Work task:
Return all the data verbatim but without images.

>>>

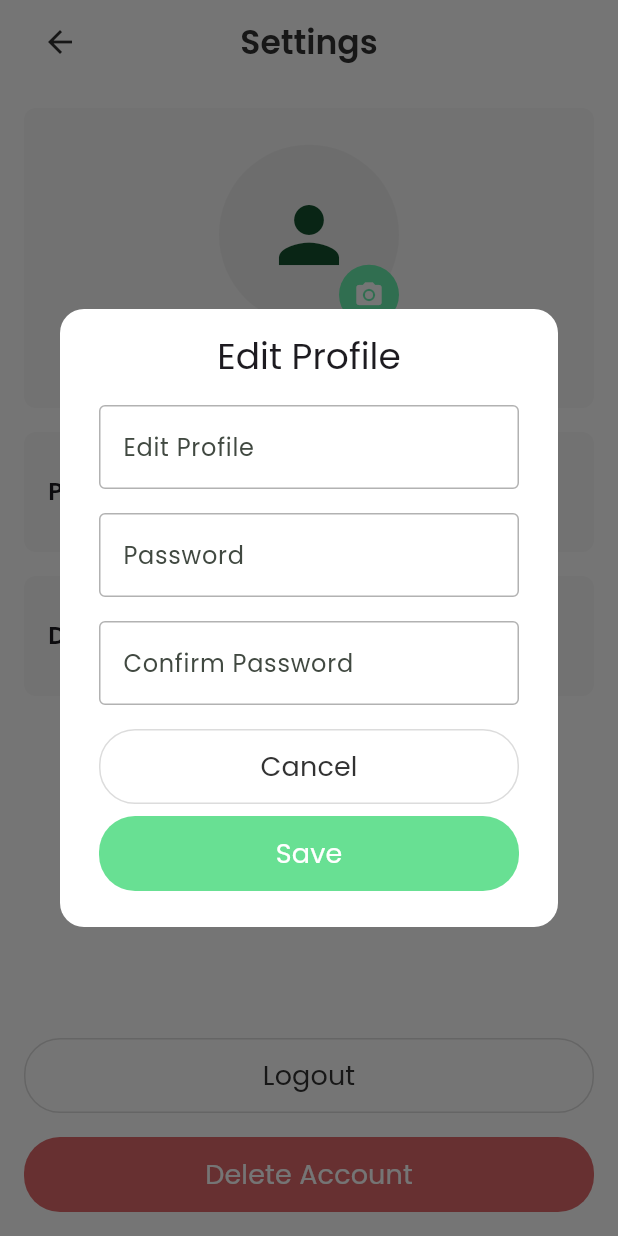
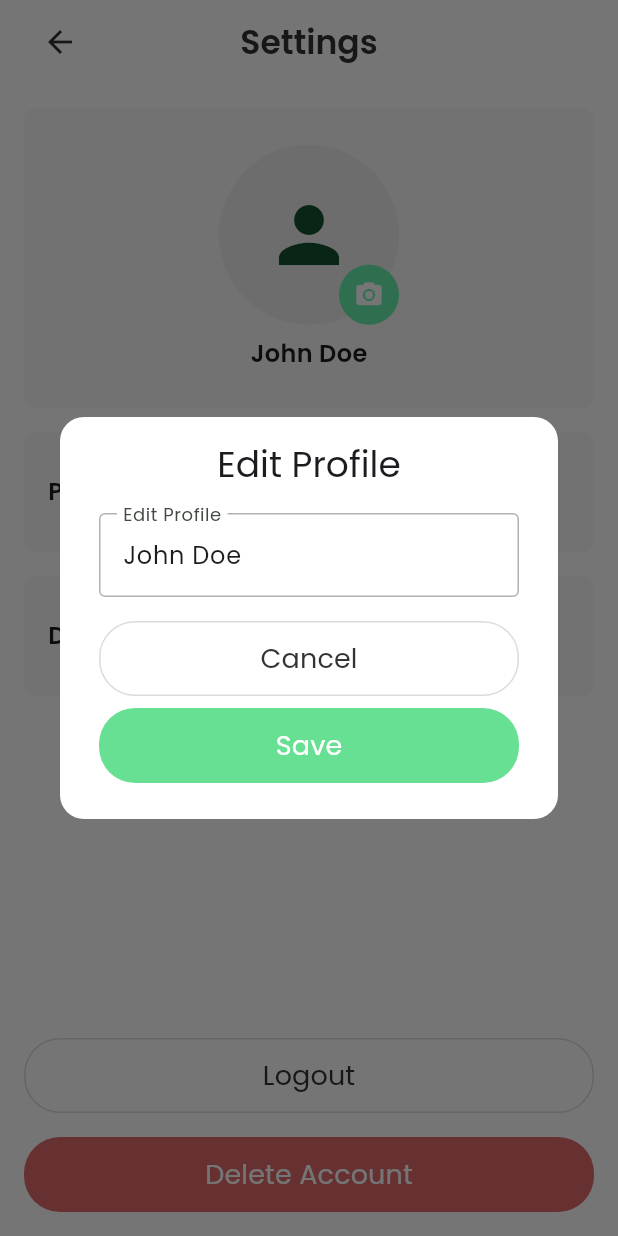
Before and after one commit to VMarkovicz/financial-management-app, a Flutter app: the SettingsView screen opened by its route, after a tap on "Profile", on a phone screen of 412 x 824 dp. Run offline on Flutter 3.47's test engine with Material 3 defaults, Android fonts, the phone set to English and light mode, and no system bars; our stand-ins replace flutter_heatmap_calendar, get, google_fonts; missing offline and left inert: material_charts.

```diff
--- a/lib/models/user_model.dart
+++ b/lib/models/user_model.dart
@@ -1,12 +1,12 @@
 class User {
   final String id;
-  final String name;
+  final String username;
   final String email;
   final String password;
 
   User({
     required this.id,
-    required this.name,
+    required this.username,
     required this.email,
     required this.password,
   });
@@ -14,7 +14,7 @@ class User {
   factory User.fromJson(Map<String, dynamic> json) {
     return User(
       id: json['id'] as String,
-      name: json['name'] as String,
+      username: json['username'] as String,
       email: json['email'] as String,
       password: json['password'] as String,
     );
--- a/lib/services/api_service.dart
+++ b/lib/services/api_service.dart
@@ -5,7 +5,7 @@ import '../models/user_model.dart';
 const mockUserData = '''
 {
   "id": "1",
-  "name": "John Doe",
+  "username": "John Doe",
   "email": "jhon@gmail.com",
   "password": "password123"
 }
--- a/lib/viewmodels/user_viewmodel.dart
+++ b/lib/viewmodels/user_viewmodel.dart
@@ -7,7 +7,7 @@ class UserViewModel extends ChangeNotifier {
 
   UserViewModel(this._userRepository);
 
-  User user = User(id: '', name: '', email: '', password: '');
+  User user = User(id: '', username: '', email: '', password: '');
   bool busy = false;
 
   Future<void> loadUser() async {
--- a/lib/views/settings/settings_view.dart
+++ b/lib/views/settings/settings_view.dart
@@ -1,3 +1,4 @@
+import 'package:financial_management_app/models/user_model.dart';
 import 'package:financial_management_app/viewmodels/user_viewmodel.dart';
 import 'package:financial_management_app/views/settings/widgets/edit_profile.dart';
 import 'package:financial_management_app/views/settings/widgets/change_currency.dart';
@@ -16,6 +17,7 @@ class SettingsView extends StatefulWidget {
 
 class _SettingsViewState extends State<SettingsView> {
   late UserViewModel _userViewModel;
+  late final User _user;
 
   @override
   void initState() {
@@ -40,10 +42,10 @@ class _SettingsViewState extends State<SettingsView> {
                       children: [
                         ProfileAvatar(
                           // use the userViewModel to get the user data
-                          username: userViewModel.user.name ?? '',
+                          username: userViewModel.user.username,
                         ),
                         const SizedBox(height: 16),
-                        const EditProfile(),
+                        EditProfile(user: userViewModel.user),
                         const SizedBox(height: 16),
                         const ChangeCurrency(),
                       ],
--- a/lib/views/settings/widgets/edit_profile.dart
+++ b/lib/views/settings/widgets/edit_profile.dart
@@ -1,3 +1,4 @@
+import 'package:financial_management_app/models/user_model.dart';
 import 'package:financial_management_app/widgets/custom_button.dart';
 import 'package:financial_management_app/widgets/custom_text_field.dart';
 import 'package:financial_management_app/widgets/modal.dart';
@@ -6,7 +7,8 @@ import 'package:flutter/material.dart';
 import 'package:get/get.dart';
 
 class EditProfile extends StatefulWidget {
-  const EditProfile({super.key});
+  final User user;
+  const EditProfile({super.key, required this.user});
 
   @override
   State<EditProfile> createState() => _EditProfileState();
@@ -16,9 +18,23 @@ class _EditProfileState extends State<EditProfile> {
   final TextEditingController _testController = TextEditingController();
 
   @override
+  void initState() {
+    super.initState();
+  }
+
+  @override
+  void dispose() {
+    _testController.dispose();
+    super.dispose();
+  }
+
+  @override
   Widget build(BuildContext context) {
     return GestureDetector(
       onTap: () {
+        // Update controller text when modal opens
+        _testController.text = widget.user.username ?? '';
+
         Modal.show(
           context: context,
           title: "Edit Profile",
@@ -29,20 +45,6 @@ class _EditProfileState extends State<EditProfile> {
                 label: "Edit Profile",
                 hint: "Enter your username",
                 controller: _testController,
-              ),
-              const SizedBox(height: 16),
-              CustomTextField(
-                label: "Password",
-                hint: "Enter your password",
-                controller: _testController,
-                isEmail: true,
-              ),
-              const SizedBox(height: 16),
-              CustomTextField(
-                label: "Confirm Password",
-                hint: "Confirm your password",
-                controller: _testController,
-                isEmail: true,
               ),
             ],
           ),
--- a/lib/widgets/custom_text_field.dart
+++ b/lib/widgets/custom_text_field.dart
@@ -7,6 +7,7 @@ class CustomTextField extends StatelessWidget {
   final bool isEmail;
   final dynamic controller;
   final dynamic validator;
+  final String? initialValue;
 
   const CustomTextField({
     super.key,
@@ -16,6 +17,7 @@ class CustomTextField extends StatelessWidget {
     this.isEmail = false,
     required this.controller,
     this.validator,
+    this.initialValue,
   });
 
   @override
@@ -24,6 +26,7 @@ class CustomTextField extends StatelessWidget {
       child: TextFormField(
         controller: controller,
         validator: validator,
+        initialValue: initialValue,
         keyboardType: isEmail ? TextInputType.emailAddress : TextInputType.text,
         obscureText: isPassword,
         decoration: InputDecoration(
```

<<<

Exercise solution:
Before and after one commit to VMarkovicz/financial-management-app, a Flutter app: the SettingsView screen opened by its route, after a tap on "Profile", on a phone screen of 412 x 824 dp. Run offline on Flutter 3.47's test engine with Material 3 defaults, Android fonts, the phone set to English and light mode, and no system bars; our stand-ins replace flutter_heatmap_calendar, get, google_fonts; missing offline and left inert: material_charts.

```diff
--- a/lib/models/user_model.dart
+++ b/lib/models/user_model.dart
@@ -1,12 +1,12 @@
 class User {
   final String id;
-  final String name;
+  final String username;
   final String email;
   final String password;
 
   User({
     required this.id,
-    required this.name,
+    required this.username,
     required this.email,
     required this.password,
   });
@@ -14,7 +14,7 @@ class User {
   factory User.fromJson(Map<String, dynamic> json) {
     return User(
       id: json['id'] as String,
-      name: json['name'] as String,
+      username: json['username'] as String,
       email: json['email'] as String,
       password: json['password'] as String,
     );
--- a/lib/services/api_service.dart
+++ b/lib/services/api_service.dart
@@ -5,7 +5,7 @@ import '../models/user_model.dart';
 const mockUserData = '''
 {
   "id": "1",
-  "name": "John Doe",
+  "username": "John Doe",
   "email": "jhon@gmail.com",
   "password": "password123"
 }
--- a/lib/viewmodels/user_viewmodel.dart
+++ b/lib/viewmodels/user_viewmodel.dart
@@ -7,7 +7,7 @@ class UserViewModel extends ChangeNotifier {
 
   UserViewModel(this._userRepository);
 
-  User user = User(id: '', name: '', email: '', password: '');
+  User user = User(id: '', username: '', email: '', password: '');
   bool busy = false;
 
   Future<void> loadUser() async {
--- a/lib/views/settings/settings_view.dart
+++ b/lib/views/settings/settings_view.dart
@@ -1,3 +1,4 @@
+import 'package:financial_management_app/models/user_model.dart';
 import 'package:financial_management_app/viewmodels/user_viewmodel.dart';
 import 'package:financial_management_app/views/settings/widgets/edit_profile.dart';
 import 'package:financial_management_app/views/settings/widgets/change_currency.dart';
@@ -16,6 +17,7 @@ class SettingsView extends StatefulWidget {
 
 class _SettingsViewState extends State<SettingsView> {
   late UserViewModel _userViewModel;
+  late final User _user;
 
   @override
   void initState() {
@@ -40,10 +42,10 @@ class _SettingsViewState extends State<SettingsView> {
                       children: [
                         ProfileAvatar(
                           // use the userViewModel to get the user data
-                          username: userViewModel.user.name ?? '',
+                          username: userViewModel.user.username,
                         ),
                         const SizedBox(height: 16),
-                        const EditProfile(),
+                        EditProfile(user: userViewModel.user),
                         const SizedBox(height: 16),
                         const ChangeCurrency(),
                       ],
--- a/lib/views/settings/widgets/edit_profile.dart
+++ b/lib/views/settings/widgets/edit_profile.dart
@@ -1,3 +1,4 @@
+import 'package:financial_management_app/models/user_model.dart';
 import 'package:financial_management_app/widgets/custom_button.dart';
 import 'package:financial_management_app/widgets/custom_text_field.dart';
 import 'package:financial_management_app/widgets/modal.dart';
@@ -6,7 +7,8 @@ import 'package:flutter/material.dart';
 import 'package:get/get.dart';
 
 class EditProfile extends StatefulWidget {
-  const EditProfile({super.key});
+  final User user;
+  const EditProfile({super.key, required this.user});
 
   @override
   State<EditProfile> createState() => _EditProfileState();
@@ -16,9 +18,23 @@ class _EditProfileState extends State<EditProfile> {
   final TextEditingController _testController = TextEditingController();
 
   @override
+  void initState() {
+    super.initState();
+  }
+
+  @override
+  void dispose() {
+    _testController.dispose();
+    super.dispose();
+  }
+
+  @override
   Widget build(BuildContext context) {
     return GestureDetector(
       onTap: () {
+        // Update controller text when modal opens
+        _testController.text = widget.user.username ?? '';
+
         Modal.show(
           context: context,
           title: "Edit Profile",
@@ -29,20 +45,6 @@ class _EditProfileState extends State<EditProfile> {
                 label: "Edit Profile",
                 hint: "Enter your username",
                 controller: _testController,
-              ),
-              const SizedBox(height: 16),
-              CustomTextField(
-                label: "Password",
-                hint: "Enter your password",
-                controller: _testController,
-                isEmail: true,
-              ),
-              const SizedBox(height: 16),
-              CustomTextField(
-                label: "Confirm Password",
-                hint: "Confirm your password",
-                controller: _testController,
-                isEmail: true,
               ),
             ],
           ),
--- a/lib/widgets/custom_text_field.dart
+++ b/lib/widgets/custom_text_field.dart
@@ -7,6 +7,7 @@ class CustomTextField extends StatelessWidget {
   final bool isEmail;
   final dynamic controller;
   final dynamic validator;
+  final String? initialValue;
 
   const CustomTextField({
     super.key,
@@ -16,6 +17,7 @@ class CustomTextField extends StatelessWidget {
     this.isEmail = false,
     required this.controller,
     this.validator,
+    this.initialValue,
   });
 
   @override
@@ -24,6 +26,7 @@ class CustomTextField extends StatelessWidget {
       child: TextFormField(
         controller: controller,
         validator: validator,
+        initialValue: initialValue,
         keyboardType: isEmail ? TextInputType.emailAddress : TextInputType.text,
         obscureText: isPassword,
         decoration: InputDecoration(
```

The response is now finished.